The consumption of meat from lamb, intestines and sweetbreads, as well as maritista, have as a result the increased intake of purines, which are substances that produce uric acid during the metabolic process. Increased intake of alcohol contributes even more to high levels of uric acid in the body.

Individuals with high or on the cusp of high uric acid levels must limit or avoid the consumption of intestines, sweetbreads (i.e. magiritsa, kokoretsi) and alcohol.

People with problems in the stomach and/or intestines

Perhaps the the most frequent problems occurring on Easter Sunday or the following days are gastrointestinal, especially bloating, flatulence, indigestion and constipation. This is due to the fact that during Lent ones diet consists of very little animal fat, which decrease and slow down the rate of gastric emptying, while at the same time, the increased intake of carbohydrates, mainly in the form of fiber, increases both the speed of food transit through the stomach and intestinal motility. So, it is no surprise that the sudden shift into a diet that inludes all the animal fats of the festive, Easter table, creates problems in gastrointensical function.The fats prevents the emptying of the stomach, resulting in the accumulation of foods, which in combination with the reduced consumption of fiber, creates intense bloating, constipation and epigastric pain.

If you you are in this category, avoid eating heavy and big portions on Holy Saturday. If you cannot avoid it, limit yourself to magiritsa or some roasted meat without the skin, with plenty of salad and one boiled egg.
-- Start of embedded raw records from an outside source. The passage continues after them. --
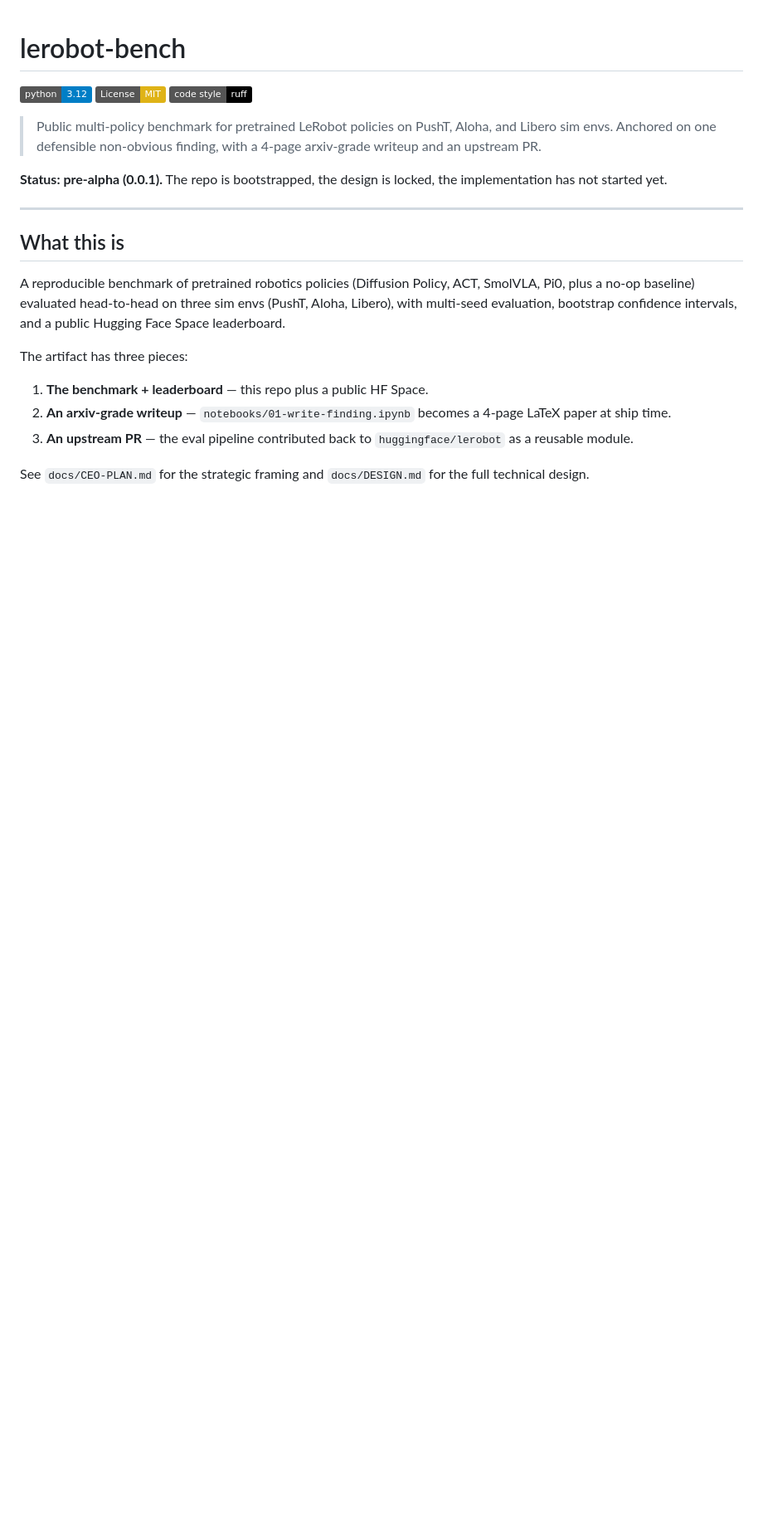
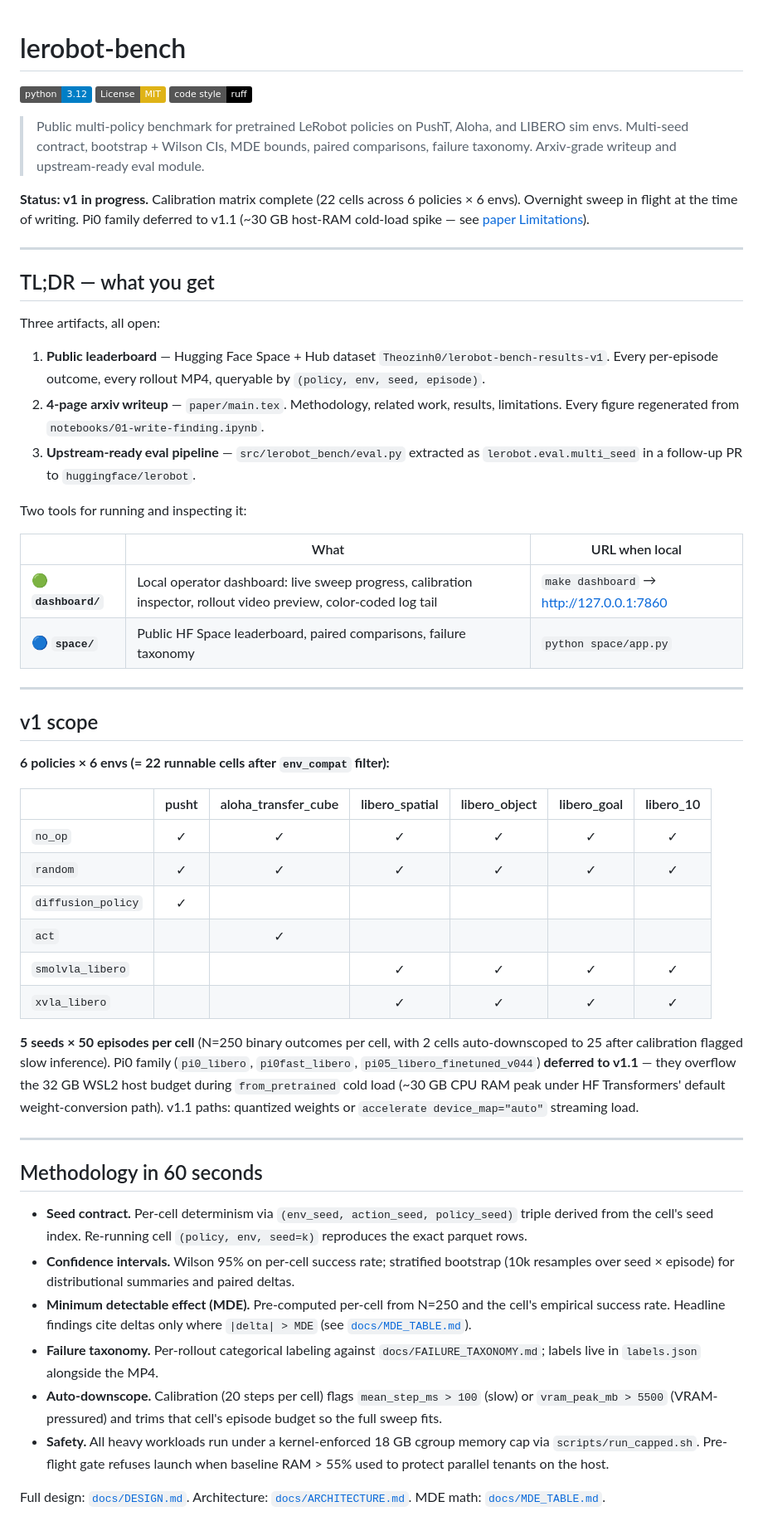
Before and after one commit to thrmnn/lerobot-bench, a Markdown page: README.md, the part around one of its changes. Shown at 83% size. Rendered like a GitHub page; badges without logos; blank space fills up the shorter version.

```diff
--- a/README.md
+++ b/README.md
@@ -4,20 +4,55 @@
 [![License: MIT](https://img.shields.io/badge/License-MIT-yellow.svg)](LICENSE)
 [![Code style: ruff](https://img.shields.io/badge/code_style-ruff-000000.svg)](https://github.com/astral-sh/ruff)
 
-> Public multi-policy benchmark for pretrained LeRobot policies on PushT, Aloha, and Libero sim envs.
-> Anchored on one defensible non-obvious finding, with a 4-page arxiv-grade writeup and an upstream PR.
+> Public multi-policy benchmark for pretrained LeRobot policies on PushT, Aloha, and LIBERO sim envs.
+> Multi-seed contract, bootstrap + Wilson CIs, MDE bounds, paired comparisons, failure taxonomy. Arxiv-grade writeup and upstream-ready eval module.
 
-**Status: pre-alpha (0.0.1).** The repo is bootstrapped, the design is locked, the implementation has not started yet.
+**Status: v1 in progress.** Calibration matrix complete (22 cells across 6 policies × 6 envs). Overnight sweep in flight at the time of writing. Pi0 family deferred to v1.1 (~30 GB host-RAM cold-load spike — see [paper Limitations](paper/main.tex)).
 
 ---
 
-## What this is
+## TL;DR — what you get
 
-A reproducible benchmark of pretrained robotics policies (Diffusion Policy, ACT, SmolVLA, Pi0, plus a no-op baseline) evaluated head-to-head on three sim envs (PushT, Aloha, Libero), with multi-seed evaluation, bootstrap confidence intervals, and a public Hugging Face Space leaderboard.
+Three artifacts, all open:
 
-The artifact has three pieces:
-1. **The benchmark + leaderboard** — this repo plus a public HF Space.
-2. **An arxiv-grade writeup** — `notebooks/01-write-finding.ipynb` becomes a 4-page LaTeX paper at ship time.
-3. **An upstream PR** — the eval pipeline contributed back to `huggingface/lerobot` as a reusable module.
+1. **Public leaderboard** — Hugging Face Space + Hub dataset `Theozinh0/lerobot-bench-results-v1`. Every per-episode outcome, every rollout MP4, queryable by `(policy, env, seed, episode)`.
+2. **4-page arxiv writeup** — `paper/main.tex`. Methodology, related work, results, limitations. Every figure regenerated from `notebooks/01-write-finding.ipynb`.
+3. **Upstream-ready eval pipeline** — `src/lerobot_bench/eval.py` extracted as `lerobot.eval.multi_seed` in a follow-up PR to `huggingface/lerobot`.
 
-See `docs/CEO-PLAN.md` for the strategic framing and `docs/DESIGN.md` for the full technical design.
+Two tools for running and inspecting it:
+
+| | What | URL when local |
+|---|---|---|
+| 🟢 **`dashboard/`** | Local operator dashboard: live sweep progress, calibration inspector, rollout video preview, color-coded log tail | `make dashboard` → http://127.0.0.1:7860 |
+| 🔵 **`space/`** | Public HF Space leaderboard, paired comparisons, failure taxonomy | `python space/app.py` |
+
+---
+
+## v1 scope
+
+**6 policies × 6 envs (= 22 runnable cells after `env_compat` filter):**
+
+| | pusht | aloha_transfer_cube | libero_spatial | libero_object | libero_goal | libero_10 |
+|---|:-:|:-:|:-:|:-:|:-:|:-:|
+| `no_op` | ✓ | ✓ | ✓ | ✓ | ✓ | ✓ |
+| `random` | ✓ | ✓ | ✓ | ✓ | ✓ | ✓ |
+| `diffusion_policy` | ✓ | | | | | |
+| `act` | | ✓ | | | | |
+| `smolvla_libero` | | | ✓ | ✓ | ✓ | ✓ |
+| `xvla_libero` | | | ✓ | ✓ | ✓ | ✓ |
+
+**5 seeds × 50 episodes per cell** (N=250 binary outcomes per cell, with 2 cells auto-downscoped to 25 after calibration flagged slow inference). Pi0 family (`pi0_libero`, `pi0fast_libero`, `pi05_libero_finetuned_v044`) **deferred to v1.1** — they overflow the 32 GB WSL2 host budget during `from_pretrained` cold load (~30 GB CPU RAM peak under HF Transformers' default weight-conversion path). v1.1 paths: quantized weights or `accelerate device_map="auto"` streaming load.
+
+---
+
+## Methodology in 60 seconds
+
+- **Seed contract.** Per-cell determinism via `(env_seed, action_seed, policy_seed)` triple derived from the cell's seed index. Re-running cell `(policy, env, seed=k)` reproduces the exact parquet rows.
+- **Confidence intervals.** Wilson 95% on per-cell success rate; stratified bootstrap (10k resamples over seed × episode) for distributional summaries and paired deltas.
+- **Minimum detectable effect (MDE).** Pre-computed per-cell from N=250 and the cell's empirical success rate. Headline findings cite deltas only where `|delta| > MDE` (see [`docs/MDE_TABLE.md`](docs/MDE_TABLE.md)).
+- **Failure taxonomy.** Per-rollout categorical labeling against `docs/FAILURE_TAXONOMY.md`; labels live in `labels.json` alongside the MP4.
+- **Auto-downscope.** Calibration (20 steps per cell) flags `mean_step_ms > 100` (slow) or `vram_peak_mb > 5500` (VRAM-pressured) and trims that cell's episode budget so the full sweep fits.
+- **Safety.** All heavy workloads run under a kernel-enforced 18 GB cgroup memory cap via `scripts/run_capped.sh`. Pre-flight gate refuses launch when baseline RAM > 55% used to protect parallel tenants on the host.
+
+Full design: [`docs/DESIGN.md`](docs/DESIGN.md). Architecture: [`docs/ARCHITECTURE.md`](docs/ARCHITECTURE.md). MDE math: [`docs/MDE_TABLE.md`](docs/MDE_TABLE.md).
+
```
Also changed, not shown: other parts of README.md (+75 -44 lines).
People with heart problems and high blood pressure

The forementioned sudden changes that occur from a lenten, light diet – which is easily digestible and rich in fiber, to an indigestible Easter diet, mainly because of the fat content and the amount of food, increases blood flow to the gastrointestinal tract, resulting in increased burdening of the heart function. This fact, combined with the increase in sodium and salt from foods eaten at the festive table, can create serious problems in people with cardiovascular issues, such as heart failure, hypertension etc.

For those of you with a slightly high blood pressure or who have heart problems and cannot resist Easter delicacies, at least avoid large quanitites of food during your meals (espcially on Holy Saturday), do not add additional salt to your food, remove the skin and eat plenty of salad during your dinner and all meals in general.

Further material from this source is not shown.